"As many of you have probably noticed, we’re suspicious of overarching political “narratives” here at FiveThirtyEight. Oftentimes, they’re applied prematurely to explain short-term fluctuations in the polls that prove irrelevant in the end.1 And even when narratives avoid this problem, they tend to be ad hoc, introduced after the fact to describe results rather than predicting them in advance.
Which narratives deserve more credit? We’re inclined to give more attention to theories of the 2016 campaign that (in the manner of testable scientific hypotheses) were proposed before it began. And we give more credence to narratives that rely on evidence other than polls,2 since polls just aren’t very predictive of much at this stage of the campaign.
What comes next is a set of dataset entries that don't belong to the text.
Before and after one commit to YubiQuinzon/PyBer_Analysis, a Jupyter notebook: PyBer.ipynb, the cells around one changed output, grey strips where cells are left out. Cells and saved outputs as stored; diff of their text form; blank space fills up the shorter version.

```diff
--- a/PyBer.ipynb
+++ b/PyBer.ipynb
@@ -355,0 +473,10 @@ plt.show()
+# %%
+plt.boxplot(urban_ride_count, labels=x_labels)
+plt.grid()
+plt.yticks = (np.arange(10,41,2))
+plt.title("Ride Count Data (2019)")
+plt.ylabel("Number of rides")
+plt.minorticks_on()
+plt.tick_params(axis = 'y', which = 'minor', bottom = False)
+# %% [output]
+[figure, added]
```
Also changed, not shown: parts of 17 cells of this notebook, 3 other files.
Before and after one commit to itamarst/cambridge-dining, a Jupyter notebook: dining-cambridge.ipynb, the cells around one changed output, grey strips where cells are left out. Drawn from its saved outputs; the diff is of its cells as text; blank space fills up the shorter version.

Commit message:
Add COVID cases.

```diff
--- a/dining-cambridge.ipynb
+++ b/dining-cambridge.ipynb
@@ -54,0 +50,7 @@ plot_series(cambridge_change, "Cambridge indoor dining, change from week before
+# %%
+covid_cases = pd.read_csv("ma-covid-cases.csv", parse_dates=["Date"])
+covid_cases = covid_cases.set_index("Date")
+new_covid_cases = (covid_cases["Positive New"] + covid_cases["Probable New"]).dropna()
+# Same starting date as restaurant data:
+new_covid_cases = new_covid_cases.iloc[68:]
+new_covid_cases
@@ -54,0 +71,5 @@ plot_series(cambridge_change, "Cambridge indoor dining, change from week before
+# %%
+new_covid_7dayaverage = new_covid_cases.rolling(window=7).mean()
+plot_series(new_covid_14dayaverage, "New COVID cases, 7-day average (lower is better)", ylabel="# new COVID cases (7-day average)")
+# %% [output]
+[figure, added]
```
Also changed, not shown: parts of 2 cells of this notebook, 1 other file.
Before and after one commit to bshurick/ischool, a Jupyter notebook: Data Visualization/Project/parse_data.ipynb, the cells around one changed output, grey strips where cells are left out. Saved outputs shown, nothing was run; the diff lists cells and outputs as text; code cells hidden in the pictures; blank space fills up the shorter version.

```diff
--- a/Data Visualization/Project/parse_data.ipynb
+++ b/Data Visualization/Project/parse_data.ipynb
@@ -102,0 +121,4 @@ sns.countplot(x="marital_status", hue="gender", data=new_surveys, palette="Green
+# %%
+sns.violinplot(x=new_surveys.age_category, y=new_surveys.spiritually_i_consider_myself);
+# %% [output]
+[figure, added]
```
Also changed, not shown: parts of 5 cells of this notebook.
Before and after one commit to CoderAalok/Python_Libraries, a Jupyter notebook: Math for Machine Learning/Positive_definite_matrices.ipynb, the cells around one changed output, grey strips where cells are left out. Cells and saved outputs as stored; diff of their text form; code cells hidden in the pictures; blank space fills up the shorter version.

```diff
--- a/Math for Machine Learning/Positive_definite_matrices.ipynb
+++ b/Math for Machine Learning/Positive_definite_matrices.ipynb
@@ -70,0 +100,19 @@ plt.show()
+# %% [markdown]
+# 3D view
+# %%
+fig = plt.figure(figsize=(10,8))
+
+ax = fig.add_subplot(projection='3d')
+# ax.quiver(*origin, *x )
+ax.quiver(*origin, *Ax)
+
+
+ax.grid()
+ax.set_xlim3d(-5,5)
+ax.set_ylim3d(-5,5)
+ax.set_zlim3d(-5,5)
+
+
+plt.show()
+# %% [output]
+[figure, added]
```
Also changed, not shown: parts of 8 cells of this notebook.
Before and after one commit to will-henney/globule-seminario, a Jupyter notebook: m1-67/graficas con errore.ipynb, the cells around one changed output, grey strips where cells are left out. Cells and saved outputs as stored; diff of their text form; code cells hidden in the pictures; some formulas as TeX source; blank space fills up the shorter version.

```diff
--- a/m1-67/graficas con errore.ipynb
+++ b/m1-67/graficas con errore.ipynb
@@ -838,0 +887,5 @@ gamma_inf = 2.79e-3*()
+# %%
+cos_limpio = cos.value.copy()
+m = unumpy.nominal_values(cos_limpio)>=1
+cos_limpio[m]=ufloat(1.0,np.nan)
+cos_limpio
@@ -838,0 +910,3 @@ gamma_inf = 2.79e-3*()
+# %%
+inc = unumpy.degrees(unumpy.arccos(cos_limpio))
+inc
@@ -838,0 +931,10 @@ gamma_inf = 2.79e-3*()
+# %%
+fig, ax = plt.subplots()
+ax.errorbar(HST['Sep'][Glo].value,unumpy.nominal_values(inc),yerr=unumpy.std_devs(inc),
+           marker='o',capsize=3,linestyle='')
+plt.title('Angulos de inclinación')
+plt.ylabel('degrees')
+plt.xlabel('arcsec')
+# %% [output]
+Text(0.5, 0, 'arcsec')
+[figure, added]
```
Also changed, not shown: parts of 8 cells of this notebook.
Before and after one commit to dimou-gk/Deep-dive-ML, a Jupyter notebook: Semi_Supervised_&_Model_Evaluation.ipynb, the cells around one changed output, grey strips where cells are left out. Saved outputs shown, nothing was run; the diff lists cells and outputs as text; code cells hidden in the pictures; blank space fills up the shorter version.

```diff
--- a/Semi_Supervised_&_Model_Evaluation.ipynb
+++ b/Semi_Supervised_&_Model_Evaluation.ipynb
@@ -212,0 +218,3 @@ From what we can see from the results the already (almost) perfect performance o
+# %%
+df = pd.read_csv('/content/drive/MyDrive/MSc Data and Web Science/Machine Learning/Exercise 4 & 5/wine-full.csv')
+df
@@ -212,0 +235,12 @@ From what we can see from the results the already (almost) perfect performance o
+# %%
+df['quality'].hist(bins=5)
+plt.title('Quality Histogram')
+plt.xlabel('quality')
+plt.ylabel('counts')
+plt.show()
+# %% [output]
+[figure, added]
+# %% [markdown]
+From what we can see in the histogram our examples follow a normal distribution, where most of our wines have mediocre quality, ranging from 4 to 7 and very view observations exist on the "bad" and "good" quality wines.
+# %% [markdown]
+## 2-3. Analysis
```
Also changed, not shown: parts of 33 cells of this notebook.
Here’s one narrative that passes these tests. You might or might not agree with it, but it deserves a hearing. I was reminded of it the other day when reading an interview with the political scientists Thomas Mann and Norman Ornstein, who have written extensively about it. The theory is that Republicans are a broken, dysfunctional political party — that the GOP is in disarray, in other words."